* [DATASET ENTRIES]:
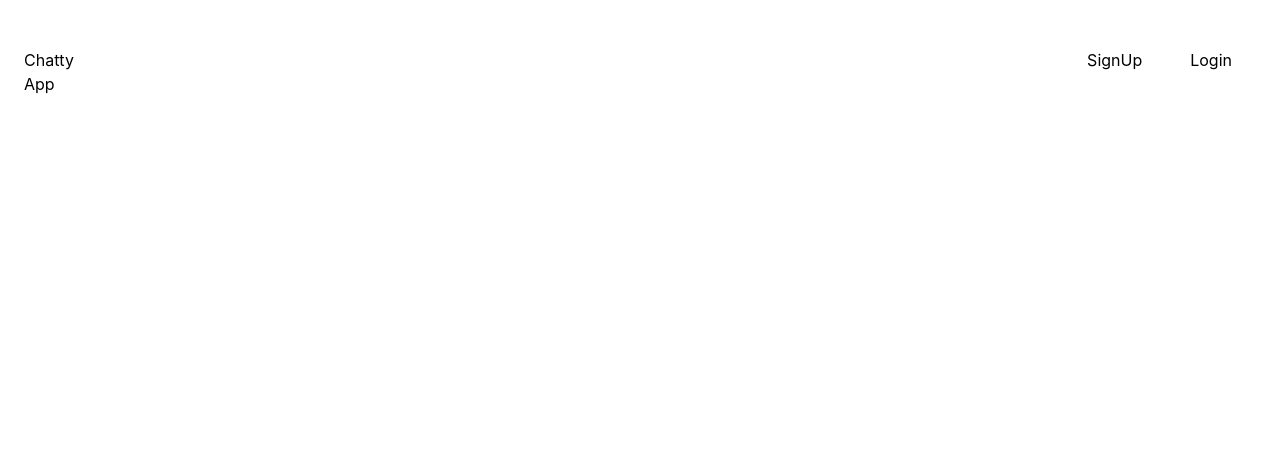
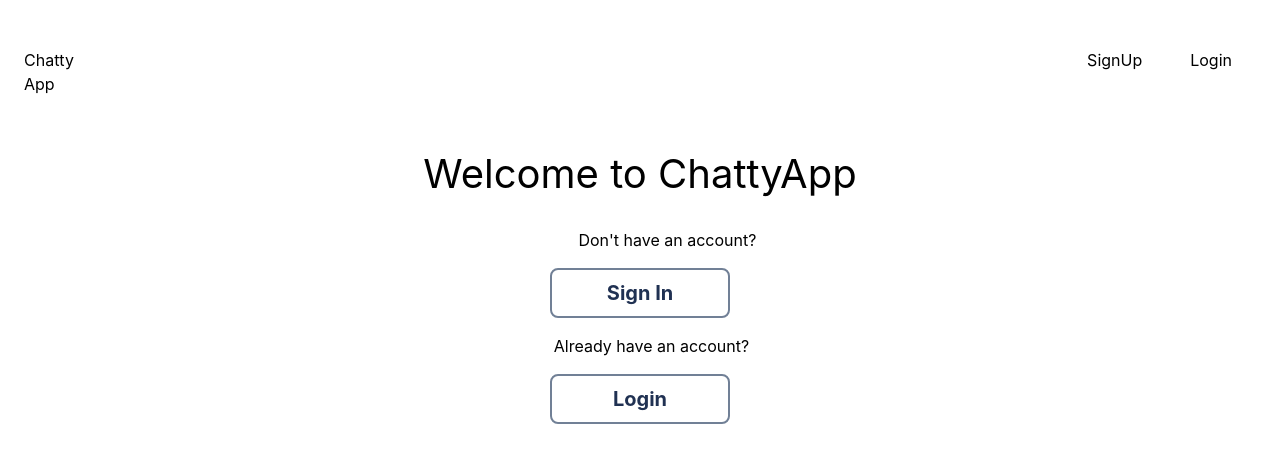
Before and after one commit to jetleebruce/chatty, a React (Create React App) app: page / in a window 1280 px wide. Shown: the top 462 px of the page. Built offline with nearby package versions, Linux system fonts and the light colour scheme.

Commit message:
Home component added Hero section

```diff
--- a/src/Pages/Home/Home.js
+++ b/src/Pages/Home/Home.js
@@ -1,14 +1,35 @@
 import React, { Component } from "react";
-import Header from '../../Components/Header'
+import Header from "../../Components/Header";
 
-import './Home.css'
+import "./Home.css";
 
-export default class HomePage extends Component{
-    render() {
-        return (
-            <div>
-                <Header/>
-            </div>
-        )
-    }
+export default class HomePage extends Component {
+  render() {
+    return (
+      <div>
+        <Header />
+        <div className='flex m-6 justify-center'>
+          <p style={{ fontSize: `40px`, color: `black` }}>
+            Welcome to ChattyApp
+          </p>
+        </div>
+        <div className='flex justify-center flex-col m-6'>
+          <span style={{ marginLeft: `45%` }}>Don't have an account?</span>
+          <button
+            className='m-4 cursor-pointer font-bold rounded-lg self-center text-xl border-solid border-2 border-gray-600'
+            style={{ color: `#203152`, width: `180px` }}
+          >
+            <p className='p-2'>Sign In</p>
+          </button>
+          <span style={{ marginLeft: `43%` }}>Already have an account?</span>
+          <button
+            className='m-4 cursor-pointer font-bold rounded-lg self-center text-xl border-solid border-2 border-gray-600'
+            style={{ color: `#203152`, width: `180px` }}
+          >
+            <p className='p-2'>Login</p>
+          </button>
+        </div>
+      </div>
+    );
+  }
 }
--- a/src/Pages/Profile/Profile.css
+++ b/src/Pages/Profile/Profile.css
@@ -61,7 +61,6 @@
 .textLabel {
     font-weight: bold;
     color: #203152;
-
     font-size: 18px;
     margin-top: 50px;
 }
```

* [YOUR GOAL]: Reproduce the data word for word; no pictures.

* [EXERCISE RESULT]:
Before and after one commit to jetleebruce/chatty, a React (Create React App) app: page / in a window 1280 px wide. Shown: the top 462 px of the page. Built offline with nearby package versions, Linux system fonts and the light colour scheme.

Commit message:
Home component added Hero section

```diff
--- a/src/Pages/Home/Home.js
+++ b/src/Pages/Home/Home.js
@@ -1,14 +1,35 @@
 import React, { Component } from "react";
-import Header from '../../Components/Header'
+import Header from "../../Components/Header";
 
-import './Home.css'
+import "./Home.css";
 
-export default class HomePage extends Component{
-    render() {
-        return (
-            <div>
-                <Header/>
-            </div>
-        )
-    }
+export default class HomePage extends Component {
+  render() {
+    return (
+      <div>
+        <Header />
+        <div className='flex m-6 justify-center'>
+          <p style={{ fontSize: `40px`, color: `black` }}>
+            Welcome to ChattyApp
+          </p>
+        </div>
+        <div className='flex justify-center flex-col m-6'>
+          <span style={{ marginLeft: `45%` }}>Don't have an account?</span>
+          <button
+            className='m-4 cursor-pointer font-bold rounded-lg self-center text-xl border-solid border-2 border-gray-600'
+            style={{ color: `#203152`, width: `180px` }}
+          >
+            <p className='p-2'>Sign In</p>
+          </button>
+          <span style={{ marginLeft: `43%` }}>Already have an account?</span>
+          <button
+            className='m-4 cursor-pointer font-bold rounded-lg self-center text-xl border-solid border-2 border-gray-600'
+            style={{ color: `#203152`, width: `180px` }}
+          >
+            <p className='p-2'>Login</p>
+          </button>
+        </div>
+      </div>
+    );
+  }
 }
--- a/src/Pages/Profile/Profile.css
+++ b/src/Pages/Profile/Profile.css
@@ -61,7 +61,6 @@
 .textLabel {
     font-weight: bold;
     color: #203152;
-
     font-size: 18px;
     margin-top: 50px;
 }
```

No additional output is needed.